Work item >> Within the data that follows, how many lines contain the word "Claude"? Reply with only the number.

Records from a collection

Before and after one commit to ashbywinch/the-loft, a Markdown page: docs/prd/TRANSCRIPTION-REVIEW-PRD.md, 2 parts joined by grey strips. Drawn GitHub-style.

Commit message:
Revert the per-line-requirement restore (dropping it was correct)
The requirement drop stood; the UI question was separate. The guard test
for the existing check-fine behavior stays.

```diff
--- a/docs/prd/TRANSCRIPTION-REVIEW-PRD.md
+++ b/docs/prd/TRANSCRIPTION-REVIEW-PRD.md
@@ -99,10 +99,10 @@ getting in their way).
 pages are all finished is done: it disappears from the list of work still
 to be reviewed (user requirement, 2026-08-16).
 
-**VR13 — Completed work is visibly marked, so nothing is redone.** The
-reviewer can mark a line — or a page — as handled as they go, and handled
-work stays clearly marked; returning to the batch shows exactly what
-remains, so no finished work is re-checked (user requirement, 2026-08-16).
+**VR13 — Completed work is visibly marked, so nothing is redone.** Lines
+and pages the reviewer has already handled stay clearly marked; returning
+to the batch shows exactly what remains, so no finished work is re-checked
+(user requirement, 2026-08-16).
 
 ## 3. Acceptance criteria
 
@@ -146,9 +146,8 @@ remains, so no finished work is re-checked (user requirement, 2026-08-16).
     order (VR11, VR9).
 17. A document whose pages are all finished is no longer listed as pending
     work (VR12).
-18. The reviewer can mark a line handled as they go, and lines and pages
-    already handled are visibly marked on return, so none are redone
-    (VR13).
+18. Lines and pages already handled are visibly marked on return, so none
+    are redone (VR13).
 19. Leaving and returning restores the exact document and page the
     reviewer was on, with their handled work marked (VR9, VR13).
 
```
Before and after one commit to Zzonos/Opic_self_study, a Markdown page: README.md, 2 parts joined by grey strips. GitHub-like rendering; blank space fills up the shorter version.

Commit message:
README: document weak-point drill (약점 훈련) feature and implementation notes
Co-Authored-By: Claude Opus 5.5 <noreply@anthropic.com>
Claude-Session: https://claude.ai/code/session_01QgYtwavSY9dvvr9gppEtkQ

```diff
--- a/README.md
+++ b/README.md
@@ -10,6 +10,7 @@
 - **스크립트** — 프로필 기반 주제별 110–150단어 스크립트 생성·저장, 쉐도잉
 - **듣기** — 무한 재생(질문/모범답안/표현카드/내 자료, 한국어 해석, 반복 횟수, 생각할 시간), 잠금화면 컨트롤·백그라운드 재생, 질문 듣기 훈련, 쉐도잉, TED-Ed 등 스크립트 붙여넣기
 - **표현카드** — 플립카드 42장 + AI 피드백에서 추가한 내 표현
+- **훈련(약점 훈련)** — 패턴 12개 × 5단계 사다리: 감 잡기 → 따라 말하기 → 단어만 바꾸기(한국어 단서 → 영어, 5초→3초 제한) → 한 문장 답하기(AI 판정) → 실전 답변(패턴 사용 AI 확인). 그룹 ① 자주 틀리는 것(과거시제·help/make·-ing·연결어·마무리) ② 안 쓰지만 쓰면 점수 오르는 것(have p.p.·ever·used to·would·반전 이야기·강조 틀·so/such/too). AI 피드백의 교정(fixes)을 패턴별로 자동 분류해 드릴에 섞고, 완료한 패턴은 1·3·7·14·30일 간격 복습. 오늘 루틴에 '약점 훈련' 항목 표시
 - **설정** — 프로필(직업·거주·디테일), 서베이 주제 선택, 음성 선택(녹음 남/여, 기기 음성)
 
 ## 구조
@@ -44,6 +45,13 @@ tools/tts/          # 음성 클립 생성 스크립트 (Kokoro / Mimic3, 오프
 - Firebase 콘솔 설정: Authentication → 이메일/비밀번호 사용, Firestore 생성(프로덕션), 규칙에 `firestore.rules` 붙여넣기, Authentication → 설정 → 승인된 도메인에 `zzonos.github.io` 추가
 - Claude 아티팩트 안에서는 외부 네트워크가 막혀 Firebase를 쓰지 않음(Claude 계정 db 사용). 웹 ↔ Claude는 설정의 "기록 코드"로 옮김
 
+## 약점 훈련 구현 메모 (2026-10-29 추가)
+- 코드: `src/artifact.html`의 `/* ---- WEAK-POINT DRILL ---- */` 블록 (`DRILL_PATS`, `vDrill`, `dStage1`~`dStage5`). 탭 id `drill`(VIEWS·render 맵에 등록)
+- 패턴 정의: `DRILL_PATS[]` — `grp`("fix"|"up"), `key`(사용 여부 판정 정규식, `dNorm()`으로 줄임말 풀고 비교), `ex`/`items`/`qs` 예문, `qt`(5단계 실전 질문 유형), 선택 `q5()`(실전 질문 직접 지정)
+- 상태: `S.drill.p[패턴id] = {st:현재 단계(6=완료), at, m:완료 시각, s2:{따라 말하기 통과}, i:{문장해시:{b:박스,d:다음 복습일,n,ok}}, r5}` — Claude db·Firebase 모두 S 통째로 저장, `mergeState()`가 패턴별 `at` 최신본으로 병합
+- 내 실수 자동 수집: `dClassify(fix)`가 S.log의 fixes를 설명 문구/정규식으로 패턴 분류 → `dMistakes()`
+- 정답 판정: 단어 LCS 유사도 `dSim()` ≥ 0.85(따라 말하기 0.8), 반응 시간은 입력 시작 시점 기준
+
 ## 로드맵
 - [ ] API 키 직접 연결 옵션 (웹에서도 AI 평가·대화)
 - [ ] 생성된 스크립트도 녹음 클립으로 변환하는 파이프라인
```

Exercise result >> 4